Vaccines for diphtheria, tetanus, and polio are already mandatory in France, but the new policy will add eight more to that list: measles, mumps, rubella, pertussis (whooping cough), hepatitis B, Haemophilus influenzae bacteria, pneumococcus, and meningococcus C. Some of these vaccines are currently recommended, but not required; Philippe said all childhood immunizations that are unanimously recommended by health authorities will be mandatory starting next year.
Philippe, who serves as prime minister under newly elected French President Emmanuel Macron, dropped a bit of history during his announcement, citing Louis Pasteur, the French biologist who pioneered lab-manufactured vaccines in the 19th century. "Children are still dying of measles. In the homeland of Pasteur, that is not admissible," he said on Tuesday according to Le Figaro.
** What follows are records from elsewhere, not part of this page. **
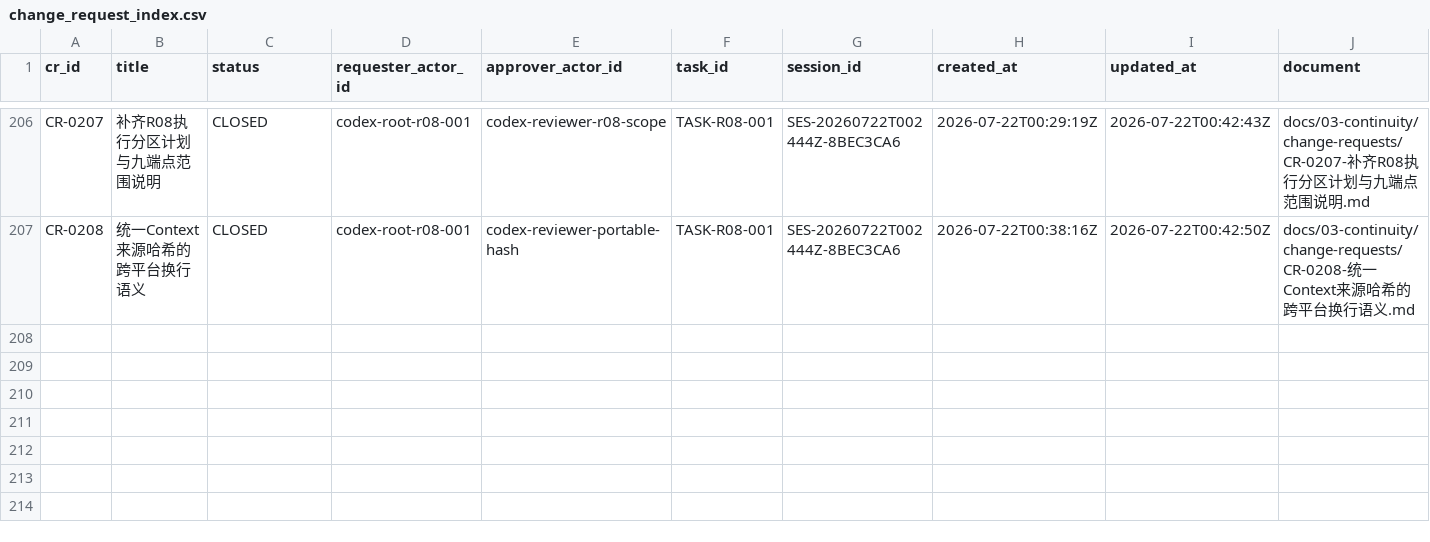
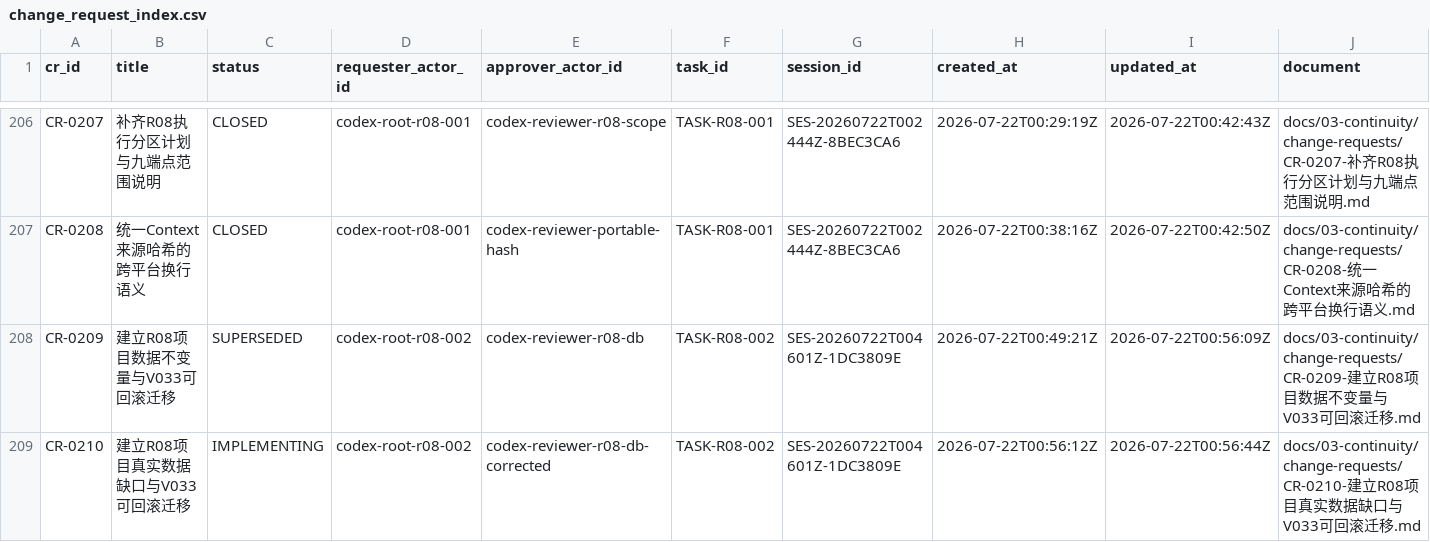
Before and after one commit to fei613293175/hhy, a CSV file: catalogs/change_request_index.csv, drawn as a sheet; only a part is shown, gaps mark what is left out; rows hold the shown columns only; the diff names each change by its address in the sheet, - before the commit and + after, or states it on an @@ line.

Commit message:
[STORY-R08-004] feat(r08): establish project data invariants
Task-ID: TASK-R08-002
Session-ID: SES-20260722T004601Z-1DC3809E
Checkpoint-ID: CP-SES-20260722T004601Z-1DC3809E-0001
Tests: PASS:backend+module,postgresql+17+invariants,r08+database+static
CR: CR-0209,CR-0210
Story-ID: STORY-R08-004

```diff
--- a/catalogs/change_request_index.csv
+++ b/catalogs/change_request_index.csv
+row 208: CR-0209 | 建立R08项目数据不变量与V033可回滚迁移 | SUPERSEDED | codex-root-r08-002 | codex-reviewer-r08-db | TASK-R08-002 | SES-20260722T004601Z-1DC3809E | 2026-07-22T00:49:21Z | 2026-07-22T00:56:09Z | docs/03-continuity/change-requests/CR-0209-建立R08项目数据不变量与V033可回滚迁移.md
+row 209: CR-0210 | 建立R08项目真实数据缺口与V033可回滚迁移 | IMPLEMENTING | codex-root-r08-002 | codex-reviewer-r08-db-corrected | TASK-R08-002 | SES-20260722T004601Z-1DC3809E | 2026-07-22T00:56:12Z | 2026-07-22T00:56:44Z | docs/03-continuity/change-requests/CR-0210-建立R08项目真实数据缺口与V033可回滚迁移.md
```
Also changed, not shown: catalogs/session_index.csv, catalogs/task_transition_ledger.csv, 29 other files.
The new mandate can't come soon enough. In the first two months of 2017 alone, there were 79 cases of measles reported in France—mainly in the northeastern Lorraine region, which saw an outbreak of 50 cases, according to the European Centre for Disease Prevention and Control. And from 2008 to 2016, France had more than 24,000 cases of measles, 1,500 of which had serious complications, including 10 deaths, according to The Independent.
The Italian government instituted a similar policy in May, requiring parents to vaccinate their children against 12 common illnesses; if they're not, parents are fined and children are banned from state schools. In his announcement, Italian Prime Minister Paolo Gentiloni cited the "spread of anti-scientific theories" as reason behind a decrease in vaccinations.
With any luck, the UK will be next to make childhood vaccinations mandatory. With 24,000 children not being immunized against measles, mumps, and rubella (the MMR vaccine) each year, the British Medical Association is urging the UK government to consider "the potential advantages and disadvantages of childhood immunization made mandatory under the law."
Really, though; national mandates like the ones in Italy and France are necessary to stop the spread of diseases for which we have vaccines. Currently, across France, Britain, United States, and elsewhere in the West, the vaccination rate for measles is below the 95 percent level that stops its spread, according to The Economist. (That's the threshold for herd immunity, or protection of an entire community.) Those stats concern health professionals across the board, and, frankly, they're unacceptable. So hats off to Italy and France; let's hope the rest of the world gets their shit together.